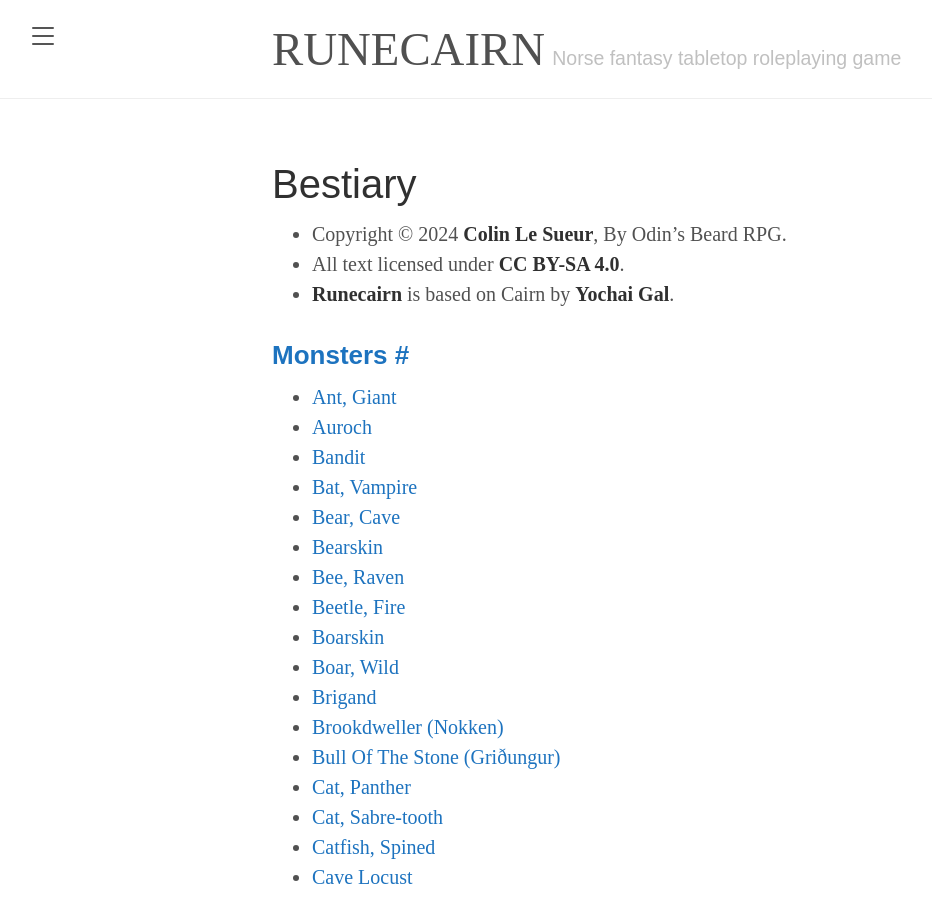
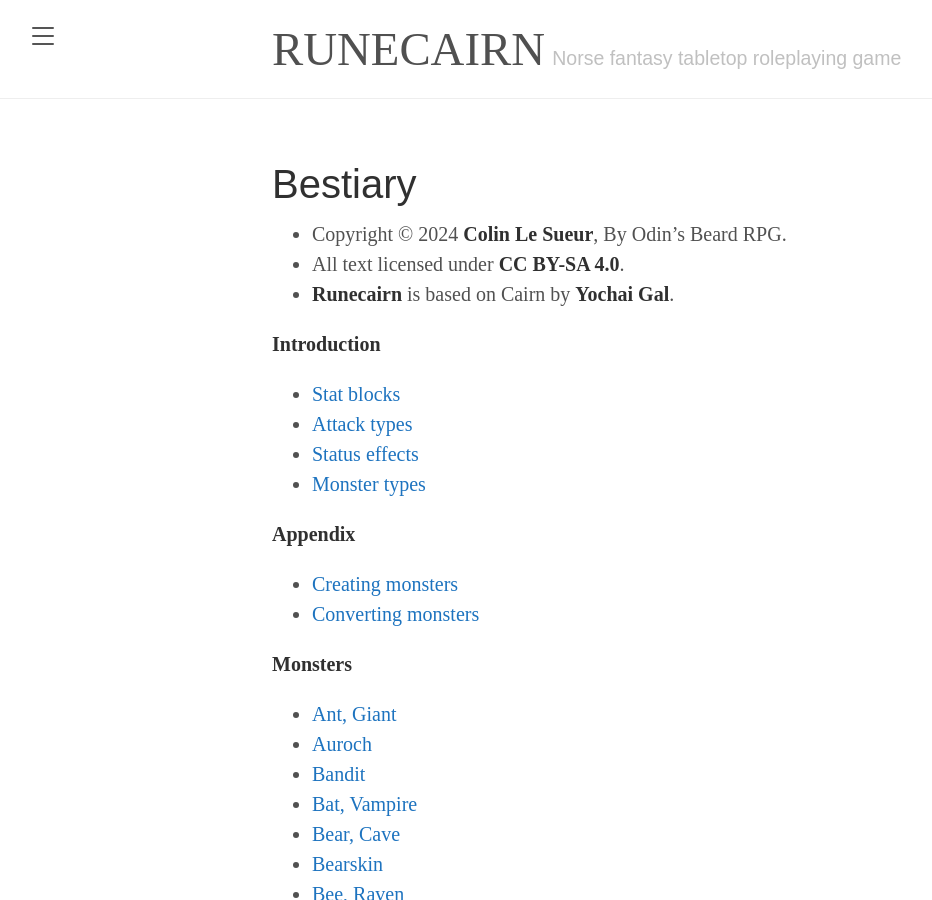
Before and after one commit to byodinsbeardrpg/byodinsbeardrpg.github.io, a Jekyll site: the page built from bestiary.md, in a window 1280 px wide and 900 px high. Shown: the whole window, without its empty margins (8-940 px from the left). Built offline with Jekyll 4.4.1, drawn with Linux system fonts in a browser that asks for light colours; some web fonts are replaced.

Commit message:
Update bestiary.md

```diff
--- a/bestiary.md
+++ b/bestiary.md
@@ -10,7 +10,23 @@
 
 
 
-### Monsters
+**Introduction**
+
+- [Stat blocks](https://runecairn.byodinsbeardrpg.com/bestiary/#stat-blocks)
+- [Attack types](https://runecairn.byodinsbeardrpg.com/bestiary/#attack-types)
+- [Status effects](https://runecairn.byodinsbeardrpg.com/bestiary/#status-effects)
+- [Monster types](https://runecairn.byodinsbeardrpg.com/bestiary/#monster-types)
+
+
+
+**Appendix**
+
+- [Creating monsters](https://runecairn.byodinsbeardrpg.com/bestiary/#creating-monsters)
+- [Converting monsters](https://runecairn.byodinsbeardrpg.com/bestiary/#converting-monsters)
+
+
+
+**Monsters**
 
 - [Ant, Giant](https://runecairn.byodinsbeardrpg.com/bestiary/#ant-giant)
 - [Auroch](https://runecairn.byodinsbeardrpg.com/bestiary/#auroch)
```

* TASK DIRECTIONS
Wherever the string "types" appears in the entries, copy that line.

* RESPONSE
+- [Attack types](https://runecairn.byodinsbeardrpg.com/bestiary/#attack-types)
+- [Monster types](https://runecairn.byodinsbeardrpg.com/bestiary/#monster-types)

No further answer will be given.